Excerpts from a dataset
◆ ◆ ◆ ◆ ◆

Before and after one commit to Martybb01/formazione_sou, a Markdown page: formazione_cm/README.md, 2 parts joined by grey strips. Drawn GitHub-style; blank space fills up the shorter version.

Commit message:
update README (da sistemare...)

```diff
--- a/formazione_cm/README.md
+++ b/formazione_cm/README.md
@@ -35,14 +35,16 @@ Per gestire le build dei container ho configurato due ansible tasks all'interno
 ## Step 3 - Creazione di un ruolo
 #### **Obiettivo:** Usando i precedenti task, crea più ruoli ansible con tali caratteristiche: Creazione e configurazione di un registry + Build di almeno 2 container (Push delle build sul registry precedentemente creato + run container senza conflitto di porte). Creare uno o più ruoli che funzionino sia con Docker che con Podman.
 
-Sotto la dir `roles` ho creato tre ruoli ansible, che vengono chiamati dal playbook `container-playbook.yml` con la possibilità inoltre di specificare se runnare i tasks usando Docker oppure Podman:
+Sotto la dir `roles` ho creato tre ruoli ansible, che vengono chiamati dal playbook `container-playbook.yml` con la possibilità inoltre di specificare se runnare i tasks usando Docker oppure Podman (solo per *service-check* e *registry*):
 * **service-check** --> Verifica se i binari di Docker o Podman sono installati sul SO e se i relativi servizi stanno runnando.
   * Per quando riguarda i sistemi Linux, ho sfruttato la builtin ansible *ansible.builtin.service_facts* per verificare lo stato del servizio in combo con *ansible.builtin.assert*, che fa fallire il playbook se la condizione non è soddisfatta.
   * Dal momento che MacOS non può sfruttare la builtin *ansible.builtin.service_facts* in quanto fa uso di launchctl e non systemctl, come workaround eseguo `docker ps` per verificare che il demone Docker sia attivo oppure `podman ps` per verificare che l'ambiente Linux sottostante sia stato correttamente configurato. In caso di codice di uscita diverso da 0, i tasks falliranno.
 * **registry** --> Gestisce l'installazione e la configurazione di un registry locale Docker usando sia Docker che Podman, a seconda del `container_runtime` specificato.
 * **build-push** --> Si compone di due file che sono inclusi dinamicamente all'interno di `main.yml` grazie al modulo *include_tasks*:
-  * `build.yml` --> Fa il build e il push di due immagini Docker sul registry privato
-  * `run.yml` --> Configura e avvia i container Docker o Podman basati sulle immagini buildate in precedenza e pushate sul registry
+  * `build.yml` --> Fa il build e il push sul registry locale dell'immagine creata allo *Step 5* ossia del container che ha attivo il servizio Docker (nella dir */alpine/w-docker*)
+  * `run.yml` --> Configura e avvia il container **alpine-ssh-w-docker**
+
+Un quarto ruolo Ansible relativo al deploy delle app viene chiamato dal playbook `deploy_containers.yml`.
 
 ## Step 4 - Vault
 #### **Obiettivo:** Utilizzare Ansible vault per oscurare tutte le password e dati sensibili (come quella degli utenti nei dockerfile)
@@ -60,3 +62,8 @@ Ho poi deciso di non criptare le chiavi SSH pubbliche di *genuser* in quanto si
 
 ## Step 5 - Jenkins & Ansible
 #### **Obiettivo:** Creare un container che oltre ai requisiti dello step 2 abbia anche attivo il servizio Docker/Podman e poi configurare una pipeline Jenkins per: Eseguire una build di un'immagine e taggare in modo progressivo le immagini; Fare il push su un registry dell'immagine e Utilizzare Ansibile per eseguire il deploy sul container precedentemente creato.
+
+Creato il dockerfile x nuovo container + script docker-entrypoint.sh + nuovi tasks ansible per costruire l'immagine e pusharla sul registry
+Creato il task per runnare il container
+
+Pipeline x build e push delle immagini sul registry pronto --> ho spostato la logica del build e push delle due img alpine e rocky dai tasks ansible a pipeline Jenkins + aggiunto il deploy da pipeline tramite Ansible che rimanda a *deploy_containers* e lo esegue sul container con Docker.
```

◆ ◆ ◆ ◆ ◆

- What is expected
Copy task for the entries above: every line with the string "ruolo".

- Exercise output
 ## Step 3 - Creazione di un ruolo
+Un quarto ruolo Ansible relativo al deploy delle app viene chiamato dal playbook `deploy_containers.yml`.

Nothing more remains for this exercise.